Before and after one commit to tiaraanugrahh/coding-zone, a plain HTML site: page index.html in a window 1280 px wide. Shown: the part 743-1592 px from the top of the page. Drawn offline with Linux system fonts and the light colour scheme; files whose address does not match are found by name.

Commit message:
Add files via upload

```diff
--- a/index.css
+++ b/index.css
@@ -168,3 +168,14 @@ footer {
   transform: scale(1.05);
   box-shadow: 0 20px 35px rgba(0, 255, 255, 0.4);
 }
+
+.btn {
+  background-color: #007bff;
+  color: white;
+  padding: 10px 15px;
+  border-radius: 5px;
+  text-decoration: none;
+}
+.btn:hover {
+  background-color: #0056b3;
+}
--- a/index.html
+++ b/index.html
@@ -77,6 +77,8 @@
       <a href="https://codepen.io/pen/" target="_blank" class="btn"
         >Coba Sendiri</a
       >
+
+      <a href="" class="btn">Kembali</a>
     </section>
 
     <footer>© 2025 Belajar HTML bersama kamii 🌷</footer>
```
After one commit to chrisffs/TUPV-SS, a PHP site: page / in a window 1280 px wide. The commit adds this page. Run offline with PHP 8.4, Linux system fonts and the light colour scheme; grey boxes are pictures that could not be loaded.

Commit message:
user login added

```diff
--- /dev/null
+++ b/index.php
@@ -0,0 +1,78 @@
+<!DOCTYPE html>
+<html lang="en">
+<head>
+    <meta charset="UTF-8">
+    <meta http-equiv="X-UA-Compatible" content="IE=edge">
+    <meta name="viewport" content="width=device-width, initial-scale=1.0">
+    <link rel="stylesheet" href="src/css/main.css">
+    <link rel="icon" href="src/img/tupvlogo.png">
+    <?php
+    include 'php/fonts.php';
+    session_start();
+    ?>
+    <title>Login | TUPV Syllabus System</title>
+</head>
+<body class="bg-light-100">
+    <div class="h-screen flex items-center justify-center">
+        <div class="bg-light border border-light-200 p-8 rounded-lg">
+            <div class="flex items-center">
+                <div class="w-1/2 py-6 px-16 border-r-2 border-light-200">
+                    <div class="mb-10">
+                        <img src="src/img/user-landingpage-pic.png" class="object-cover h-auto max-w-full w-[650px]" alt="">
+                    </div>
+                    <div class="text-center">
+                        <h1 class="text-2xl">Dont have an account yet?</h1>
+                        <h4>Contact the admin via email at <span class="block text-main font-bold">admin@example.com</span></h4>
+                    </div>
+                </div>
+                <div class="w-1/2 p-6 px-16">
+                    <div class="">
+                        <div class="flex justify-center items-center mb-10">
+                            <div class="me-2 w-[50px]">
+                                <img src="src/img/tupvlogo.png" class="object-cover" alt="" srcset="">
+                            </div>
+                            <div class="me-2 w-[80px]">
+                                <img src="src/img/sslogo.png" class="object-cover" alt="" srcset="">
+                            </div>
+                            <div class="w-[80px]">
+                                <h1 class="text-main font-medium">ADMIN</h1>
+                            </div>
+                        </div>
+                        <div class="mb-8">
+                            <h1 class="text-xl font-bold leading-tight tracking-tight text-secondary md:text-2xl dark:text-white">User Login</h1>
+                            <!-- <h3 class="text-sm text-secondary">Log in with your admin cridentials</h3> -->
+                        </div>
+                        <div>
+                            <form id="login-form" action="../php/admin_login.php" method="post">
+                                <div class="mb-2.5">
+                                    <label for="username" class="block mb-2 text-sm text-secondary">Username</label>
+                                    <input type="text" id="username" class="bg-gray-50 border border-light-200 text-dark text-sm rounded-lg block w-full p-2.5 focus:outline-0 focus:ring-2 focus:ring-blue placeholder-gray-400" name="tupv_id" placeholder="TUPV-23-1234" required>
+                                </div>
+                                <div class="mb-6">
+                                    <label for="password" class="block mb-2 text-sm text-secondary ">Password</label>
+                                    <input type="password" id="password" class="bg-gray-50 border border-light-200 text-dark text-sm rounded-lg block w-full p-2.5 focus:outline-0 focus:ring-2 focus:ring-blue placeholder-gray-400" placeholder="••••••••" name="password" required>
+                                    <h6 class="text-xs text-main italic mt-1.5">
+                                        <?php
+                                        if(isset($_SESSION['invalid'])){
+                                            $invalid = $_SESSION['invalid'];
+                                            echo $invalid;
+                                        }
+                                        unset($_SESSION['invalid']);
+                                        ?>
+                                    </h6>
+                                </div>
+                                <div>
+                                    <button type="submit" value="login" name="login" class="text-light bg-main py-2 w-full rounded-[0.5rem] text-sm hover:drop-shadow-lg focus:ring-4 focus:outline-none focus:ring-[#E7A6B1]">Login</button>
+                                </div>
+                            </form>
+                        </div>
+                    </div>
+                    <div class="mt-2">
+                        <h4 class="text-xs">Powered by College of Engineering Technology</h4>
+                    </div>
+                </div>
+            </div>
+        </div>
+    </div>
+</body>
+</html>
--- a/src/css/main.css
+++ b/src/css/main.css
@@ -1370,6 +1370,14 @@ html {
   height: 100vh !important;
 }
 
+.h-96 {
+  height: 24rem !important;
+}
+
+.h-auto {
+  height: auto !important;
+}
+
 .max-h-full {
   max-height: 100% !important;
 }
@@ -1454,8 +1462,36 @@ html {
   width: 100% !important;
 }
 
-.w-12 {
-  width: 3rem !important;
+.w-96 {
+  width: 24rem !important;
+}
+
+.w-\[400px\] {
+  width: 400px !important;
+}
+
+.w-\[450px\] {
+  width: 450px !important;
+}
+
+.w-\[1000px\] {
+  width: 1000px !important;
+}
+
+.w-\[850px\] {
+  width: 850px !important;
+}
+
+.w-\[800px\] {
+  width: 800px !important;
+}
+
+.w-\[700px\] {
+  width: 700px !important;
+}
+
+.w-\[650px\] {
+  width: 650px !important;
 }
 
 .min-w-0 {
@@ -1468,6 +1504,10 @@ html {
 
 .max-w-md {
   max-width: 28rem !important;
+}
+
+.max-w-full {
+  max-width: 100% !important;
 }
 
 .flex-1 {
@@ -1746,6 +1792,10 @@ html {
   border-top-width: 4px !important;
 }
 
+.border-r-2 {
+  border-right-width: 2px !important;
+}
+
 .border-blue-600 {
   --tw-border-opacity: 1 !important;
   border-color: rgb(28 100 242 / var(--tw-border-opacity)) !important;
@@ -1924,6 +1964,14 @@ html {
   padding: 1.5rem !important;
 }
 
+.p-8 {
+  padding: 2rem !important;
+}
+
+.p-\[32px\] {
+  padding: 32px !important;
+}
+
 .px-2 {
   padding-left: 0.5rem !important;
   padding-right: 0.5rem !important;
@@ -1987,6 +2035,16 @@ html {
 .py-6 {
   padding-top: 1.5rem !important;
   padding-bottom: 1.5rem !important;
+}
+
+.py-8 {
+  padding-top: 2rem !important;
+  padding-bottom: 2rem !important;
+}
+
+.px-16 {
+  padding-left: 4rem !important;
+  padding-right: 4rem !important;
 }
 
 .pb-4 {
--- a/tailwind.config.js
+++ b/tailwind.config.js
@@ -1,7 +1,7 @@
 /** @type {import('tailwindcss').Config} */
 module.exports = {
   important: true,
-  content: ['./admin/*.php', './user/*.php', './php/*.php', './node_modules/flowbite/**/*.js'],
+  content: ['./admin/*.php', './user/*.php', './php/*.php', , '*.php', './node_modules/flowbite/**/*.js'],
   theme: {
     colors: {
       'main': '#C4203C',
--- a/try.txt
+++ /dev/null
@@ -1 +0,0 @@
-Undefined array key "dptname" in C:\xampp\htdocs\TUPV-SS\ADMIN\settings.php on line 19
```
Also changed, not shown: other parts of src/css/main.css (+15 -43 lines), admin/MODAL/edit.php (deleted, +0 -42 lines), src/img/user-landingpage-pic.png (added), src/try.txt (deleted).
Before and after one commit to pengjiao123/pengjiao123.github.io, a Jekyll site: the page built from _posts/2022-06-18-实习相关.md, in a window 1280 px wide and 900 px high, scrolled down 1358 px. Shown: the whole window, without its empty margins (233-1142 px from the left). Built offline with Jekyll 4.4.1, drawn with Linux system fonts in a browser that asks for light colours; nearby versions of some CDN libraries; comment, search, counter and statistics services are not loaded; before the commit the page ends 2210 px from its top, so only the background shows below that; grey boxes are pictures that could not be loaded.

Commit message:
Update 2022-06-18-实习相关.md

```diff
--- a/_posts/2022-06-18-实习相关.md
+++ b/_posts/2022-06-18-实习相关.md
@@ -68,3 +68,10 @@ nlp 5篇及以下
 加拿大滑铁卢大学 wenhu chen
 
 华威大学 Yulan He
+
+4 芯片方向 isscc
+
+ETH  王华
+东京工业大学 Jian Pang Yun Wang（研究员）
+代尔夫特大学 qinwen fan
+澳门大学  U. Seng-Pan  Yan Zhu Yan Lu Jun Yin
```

Activity: Which lines of the data contain the string "invalid"? Copy each of them.

Answer space:
+                                        if(isset($_SESSION['invalid'])){
+                                            $invalid = $_SESSION['invalid'];
+                                            echo $invalid;
+                                        unset($_SESSION['invalid']);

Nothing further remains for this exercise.